Personal Protective Equipment also known as PPE is a crucial part of Firefighter safety. PPE has come a long way since the first days of firefighting. Most firefighters back then would respond to fires in ordinary clothing or uniforms. Without any proper fire protection most fires would be fought from a defensive standpoint allowing the building to burn to the ground. Fast forward to present day, with the advances in technology, a firefighter can now enter a burning building and battle the fire from the interior.
Modern day PPE consists of many parts including bunkers, helmets, boots, SCBA and face piece. Bunker gear, including jacket and pants, all have 3 layers. This is a requirement of NFPA 1971 which requires an outer shell, moisture barrier, and a thermal liner. The outer shell and the thermal layer both protect against radiant heat, and flame protection. The moisture barrier protects the firefighter from getting soaked in firefighting operations; which could cause problems such as steam burns. This allows the firefighter to operate in the extreme heat of structural fires. The helmet is made of high-tech plastic and composite materials that is resistant to heat. The curved brim on the rear is to prevent water and hot embers from rolling down the collars. The boots are usually heat resistant material and not steel toed to prevent heat buildup. The Self Contained Breathing Apparatus or SCBA and face piece is probably a firefighter most important piece of equipment. The SCBA is an open circuit breathing device with air tank and pack that connects to a face piece. This allows a firefighter to enter a fire or IDLH atmosphere without inhaling and toxic substances. This equipment could the difference between life and death for a firefighter.
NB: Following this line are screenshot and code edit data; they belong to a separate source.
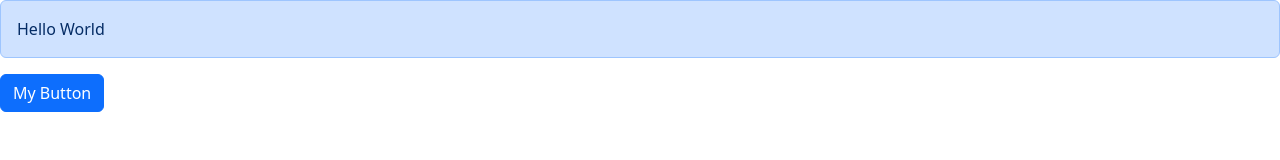
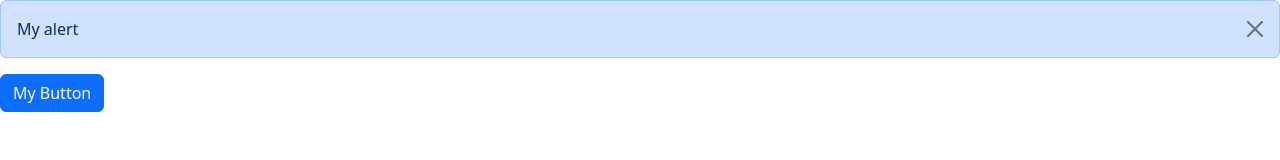
Before and after one commit to hugoretail/React-Tutorial, a React (Vite) app in the folder react-tutorial/: page / in a window 1280 px wide. Both pictures are taken after a click on the button "My Button". Shown: the top 160 px of the page. Built offline with nearby package versions, Linux system fonts and the light colour scheme.

Commit message:
exercice showing an alert: done

```diff
--- a/react-tutorial/src/App.tsx
+++ b/react-tutorial/src/App.tsx
@@ -1,14 +1,15 @@
+import { useState } from 'react';
 import Alert from './components/Alert';
 import Button from './components/Button';
 
 function App() {
+
+  const [alertVisible, setAlertVisibility] = useState(false);
+
   return (
     <div>
-      <Alert>
-        Hello <span>World</span>
-      </Alert>
-
-      <Button onClick={() => console.log('Clicked')}>
+      { alertVisible && <Alert onClose={() => setAlertVisibility(false)}>My alert</Alert> }
+      <Button onClick={() => setAlertVisibility(true)}>
         My Button
       </Button>
     </div>
--- a/react-tutorial/src/components/Alert.tsx
+++ b/react-tutorial/src/components/Alert.tsx
@@ -2,13 +2,22 @@
 
 interface Props {
   children: ReactNode;
+  onClose: () => void;
 }
 
+const Alert = ({ children, onClose }: Props) => {
+  return (
+    <div className="alert alert-primary alert-dismissible">
+      {children}
+      <button
+        type="button"
+        className="btn-close"
+        onClick={onClose}
+        data-bs-dismiss="alert"
+        aria-label="Close"
+      ></button>
+    </div>
+  );
+};
 
-const Alert = ( { children }: Props) => {
-  return (
-    <div className="alert alert-primary">{children}</div>
-  )
-}
-
-export default Alert
+export default Alert;
```
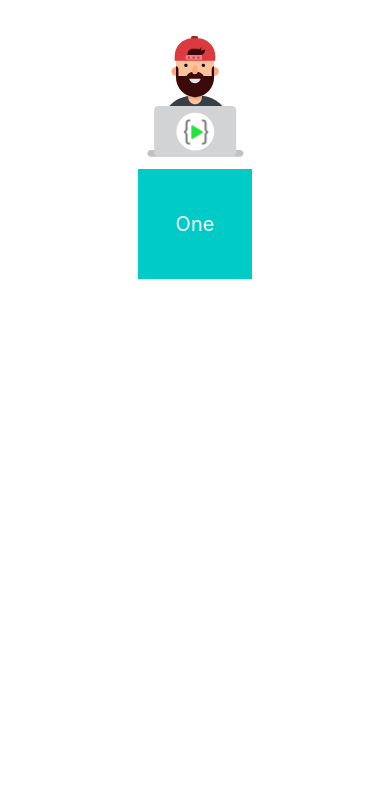
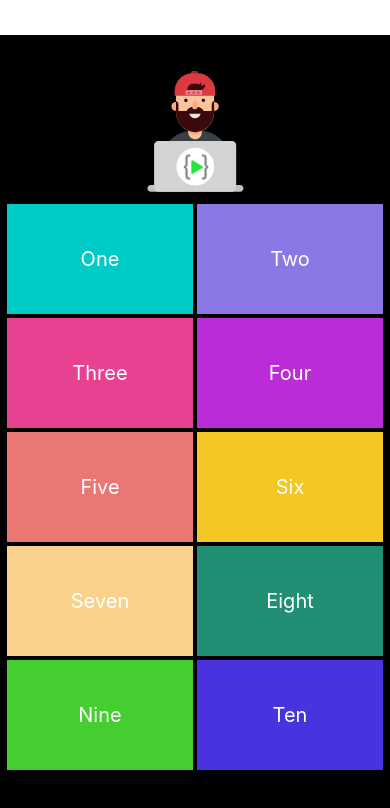
Before and after one commit to SANJAY072000/generateSoundApp, a React Native app: screen / in a window 390 px wide. Shown: the top 808 px of the page. Built offline with nearby package versions, Linux system fonts and the light colour scheme.

Commit message:
Done with spanish number app

```diff
--- a/App.js
+++ b/App.js
@@ -1,5 +1,5 @@
 import React,{Component} from 'react';
-import { StyleSheet, Text, View, TouchableOpacity, Image } from 'react-native';
+import { StyleSheet, Text, View, TouchableOpacity, Image, ScrollView } from 'react-native';
 import {Audio} from 'expo-av';
 
 const listBackgroundColors={
@@ -41,7 +41,7 @@ export default class App extends Component {
       await obj.loadAsync(url);
       await obj.playAsync()
       .then(playBackStatus=>{
-        setTimeOut(()=>{
+        setInterval(()=>{
           obj.unloadAsync();
         },playBackStatus.playableDurationMillis);
       })
@@ -53,7 +53,7 @@ export default class App extends Component {
   }
   render(){
     return (
-      <View style={styles.container}>
+      <ScrollView style={styles.container}>
         <View style={styles.grid}>
           <Image source={require('./assets/logo.png')} style={styles.logo}/>
         <View style={styles.row}>
@@ -61,9 +61,53 @@ export default class App extends Component {
             onPress={()=>this.playSound('one')}>
             <Text style={styles.itemText}>One</Text>
           </TouchableOpacity>
+          <TouchableOpacity style={[{backgroundColor:listBackgroundColors[2]},styles.item]}
+            onPress={()=>this.playSound('two')}>
+            <Text style={styles.itemText}>Two</Text>
+          </TouchableOpacity>
+        </View>
+        <View style={styles.row}>
+          <TouchableOpacity style={[{backgroundColor:listBackgroundColors[3]},styles.item]}
+            onPress={()=>this.playSound('three')}>
+            <Text style={styles.itemText}>Three</Text>
+          </TouchableOpacity>
+          <TouchableOpacity style={[{backgroundColor:listBackgroundColors[4]},styles.item]}
+            onPress={()=>this.playSound('four')}>
+            <Text style={styles.itemText}>Four</Text>
+          </TouchableOpacity>
+        </View>
+        <View style={styles.row}>
+          <TouchableOpacity style={[{backgroundColor:listBackgroundColors[5]},styles.item]}
+            onPress={()=>this.playSound('five')}>
+            <Text style={styles.itemText}>Five</Text>
+          </TouchableOpacity>
+          <TouchableOpacity style={[{backgroundColor:listBackgroundColors[6]},styles.item]}
+            onPress={()=>this.playSound('six')}>
+            <Text style={styles.itemText}>Six</Text>
+          </TouchableOpacity>
+        </View>
+        <View style={styles.row}>
+          <TouchableOpacity style={[{backgroundColor:listBackgroundColors[7]},styles.item]}
+            onPress={()=>this.playSound('seven')}>
+            <Text style={styles.itemText}>Seven</Text>
+          </TouchableOpacity>
+          <TouchableOpacity style={[{backgroundColor:listBackgroundColors[8]},styles.item]}
+            onPress={()=>this.playSound('eight')}>
+            <Text style={styles.itemText}>Eight</Text>
+          </TouchableOpacity>
+        </View>
+        <View style={styles.row}>
+          <TouchableOpacity style={[{backgroundColor:listBackgroundColors[9]},styles.item]}
+            onPress={()=>this.playSound('nine')}>
+            <Text style={styles.itemText}>Nine</Text>
+          </TouchableOpacity>
+          <TouchableOpacity style={[{backgroundColor:listBackgroundColors[10]},styles.item]}
+            onPress={()=>this.playSound('ten')}>
+            <Text style={styles.itemText}>Ten</Text>
+          </TouchableOpacity>
         </View>
         </View>
-      </View>
+      </ScrollView>
     );
   }
 }
@@ -71,9 +115,8 @@ export default class App extends Component {
 const styles = StyleSheet.create({
   container: {
     flex: 1,
-    backgroundColor: '#fff',
-    alignItems: 'center',
-    justifyContent: 'center',
+    backgroundColor: '#000000',
+    marginTop:35
   },
   grid:{
     flex:1,
```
There have been multiple Line of duty deaths documented related to PPE malfunctions or lack of PPE. Smoke inhalation is one of the leading cause in firefighter deaths. Without proper PPE firefighters will not be able to perform the required tasked that they are assigned. Whether it is a roof ventilation, interior fire attack, or a Hazmat incident PPE should always be a firefighter priority. In order to help those in need a firefighter must first help themselves by utilizing proper PPE